Your instructions –
Report the count, and only the count, of lines in the records that include the word "userRawInput".

Materials provided Start Marker

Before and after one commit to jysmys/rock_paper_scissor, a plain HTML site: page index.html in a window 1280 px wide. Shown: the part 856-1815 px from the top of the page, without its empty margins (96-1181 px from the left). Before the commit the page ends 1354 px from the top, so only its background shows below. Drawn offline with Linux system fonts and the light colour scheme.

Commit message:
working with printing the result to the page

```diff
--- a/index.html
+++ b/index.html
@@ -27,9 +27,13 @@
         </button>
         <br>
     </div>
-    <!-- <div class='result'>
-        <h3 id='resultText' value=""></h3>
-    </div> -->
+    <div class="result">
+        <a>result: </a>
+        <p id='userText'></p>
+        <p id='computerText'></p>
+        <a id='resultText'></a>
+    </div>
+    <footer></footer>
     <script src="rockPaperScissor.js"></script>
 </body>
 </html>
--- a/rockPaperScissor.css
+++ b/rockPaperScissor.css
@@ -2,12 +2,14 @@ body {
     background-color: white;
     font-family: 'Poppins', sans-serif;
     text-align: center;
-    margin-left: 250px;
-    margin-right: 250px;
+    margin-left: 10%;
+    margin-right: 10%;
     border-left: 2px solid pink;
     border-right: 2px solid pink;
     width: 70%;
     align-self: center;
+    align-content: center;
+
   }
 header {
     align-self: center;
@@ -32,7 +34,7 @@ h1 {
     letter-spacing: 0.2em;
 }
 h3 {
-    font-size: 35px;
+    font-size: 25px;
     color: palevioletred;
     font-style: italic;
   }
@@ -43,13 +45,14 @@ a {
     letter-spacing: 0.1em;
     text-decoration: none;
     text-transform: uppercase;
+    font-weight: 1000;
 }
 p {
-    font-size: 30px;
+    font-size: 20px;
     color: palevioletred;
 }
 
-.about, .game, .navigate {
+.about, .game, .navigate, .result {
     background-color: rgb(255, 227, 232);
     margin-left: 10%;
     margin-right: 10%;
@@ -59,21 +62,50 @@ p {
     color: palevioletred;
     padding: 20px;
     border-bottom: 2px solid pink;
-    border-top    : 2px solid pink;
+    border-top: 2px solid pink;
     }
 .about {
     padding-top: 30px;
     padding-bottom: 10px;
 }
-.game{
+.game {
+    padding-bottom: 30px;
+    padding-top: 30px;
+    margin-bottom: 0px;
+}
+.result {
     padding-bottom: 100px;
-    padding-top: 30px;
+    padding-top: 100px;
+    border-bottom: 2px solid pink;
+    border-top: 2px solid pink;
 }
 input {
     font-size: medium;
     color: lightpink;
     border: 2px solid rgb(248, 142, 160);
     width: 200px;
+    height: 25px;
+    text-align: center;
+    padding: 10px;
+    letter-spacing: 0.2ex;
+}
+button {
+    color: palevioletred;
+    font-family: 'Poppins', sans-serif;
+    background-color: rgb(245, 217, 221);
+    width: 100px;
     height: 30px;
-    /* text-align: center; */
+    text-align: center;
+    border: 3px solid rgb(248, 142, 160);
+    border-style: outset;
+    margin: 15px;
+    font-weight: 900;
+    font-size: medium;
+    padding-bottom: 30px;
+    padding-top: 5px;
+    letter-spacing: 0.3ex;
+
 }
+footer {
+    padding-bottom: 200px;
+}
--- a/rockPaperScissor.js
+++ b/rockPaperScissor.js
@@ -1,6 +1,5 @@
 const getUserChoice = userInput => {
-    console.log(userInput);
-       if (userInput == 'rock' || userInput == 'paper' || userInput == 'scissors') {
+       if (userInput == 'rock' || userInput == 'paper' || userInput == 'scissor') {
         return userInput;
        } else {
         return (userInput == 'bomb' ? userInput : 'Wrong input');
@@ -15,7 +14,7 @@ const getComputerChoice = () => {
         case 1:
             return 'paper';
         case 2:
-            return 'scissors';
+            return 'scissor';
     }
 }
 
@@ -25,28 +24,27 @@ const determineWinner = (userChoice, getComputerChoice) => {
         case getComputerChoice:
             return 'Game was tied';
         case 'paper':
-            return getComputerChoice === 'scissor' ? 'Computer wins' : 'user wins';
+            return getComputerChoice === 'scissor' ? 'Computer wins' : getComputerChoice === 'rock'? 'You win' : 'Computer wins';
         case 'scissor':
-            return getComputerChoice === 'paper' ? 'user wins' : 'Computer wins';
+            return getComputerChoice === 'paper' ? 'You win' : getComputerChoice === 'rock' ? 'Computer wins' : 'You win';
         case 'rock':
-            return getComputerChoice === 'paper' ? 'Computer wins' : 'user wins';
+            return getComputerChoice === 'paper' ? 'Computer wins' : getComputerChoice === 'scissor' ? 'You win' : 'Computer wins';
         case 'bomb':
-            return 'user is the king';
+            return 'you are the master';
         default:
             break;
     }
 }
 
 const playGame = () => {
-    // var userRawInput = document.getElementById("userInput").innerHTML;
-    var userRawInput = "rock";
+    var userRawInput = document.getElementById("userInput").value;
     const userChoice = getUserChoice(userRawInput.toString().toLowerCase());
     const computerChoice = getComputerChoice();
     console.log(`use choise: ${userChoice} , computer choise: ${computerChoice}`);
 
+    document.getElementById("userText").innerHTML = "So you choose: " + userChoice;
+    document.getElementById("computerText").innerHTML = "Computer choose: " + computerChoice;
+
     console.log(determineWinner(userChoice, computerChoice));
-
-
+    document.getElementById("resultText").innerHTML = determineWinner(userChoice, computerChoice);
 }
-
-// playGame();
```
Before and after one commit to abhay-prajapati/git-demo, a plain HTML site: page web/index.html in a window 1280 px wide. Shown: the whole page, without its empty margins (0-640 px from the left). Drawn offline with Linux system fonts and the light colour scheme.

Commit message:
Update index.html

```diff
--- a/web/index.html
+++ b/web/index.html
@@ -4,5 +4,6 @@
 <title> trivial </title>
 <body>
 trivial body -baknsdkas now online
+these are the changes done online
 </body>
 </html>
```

Materials provided End Marker

Result –
4